* EXERCISE BRIEF *
All lines with the word "monkey" must be pulled from the entries below.

* DATA *
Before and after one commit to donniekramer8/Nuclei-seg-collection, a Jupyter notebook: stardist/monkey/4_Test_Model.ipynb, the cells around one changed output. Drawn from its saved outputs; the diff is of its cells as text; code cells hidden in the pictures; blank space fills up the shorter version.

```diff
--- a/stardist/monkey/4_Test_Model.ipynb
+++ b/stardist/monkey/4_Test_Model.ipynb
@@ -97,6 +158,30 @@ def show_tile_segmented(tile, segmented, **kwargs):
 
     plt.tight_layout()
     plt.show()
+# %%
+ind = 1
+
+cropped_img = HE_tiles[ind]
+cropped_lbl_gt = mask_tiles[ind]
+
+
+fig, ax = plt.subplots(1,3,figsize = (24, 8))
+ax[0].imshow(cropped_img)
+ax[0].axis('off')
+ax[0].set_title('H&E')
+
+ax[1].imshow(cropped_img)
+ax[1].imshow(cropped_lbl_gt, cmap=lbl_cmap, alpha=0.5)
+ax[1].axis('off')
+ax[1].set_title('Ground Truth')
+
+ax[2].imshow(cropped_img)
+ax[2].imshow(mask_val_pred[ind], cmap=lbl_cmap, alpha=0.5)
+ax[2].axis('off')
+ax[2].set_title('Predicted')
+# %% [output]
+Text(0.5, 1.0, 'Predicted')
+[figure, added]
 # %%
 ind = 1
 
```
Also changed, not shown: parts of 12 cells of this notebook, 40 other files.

* ANSWER *
Before and after one commit to donniekramer8/Nuclei-seg-collection, a Jupyter notebook: stardist/monkey/4_Test_Model.ipynb, the cells around one changed output. Drawn from its saved outputs; the diff is of its cells as text; code cells hidden in the pictures; blank space fills up the shorter version.
--- a/stardist/monkey/4_Test_Model.ipynb
+++ b/stardist/monkey/4_Test_Model.ipynb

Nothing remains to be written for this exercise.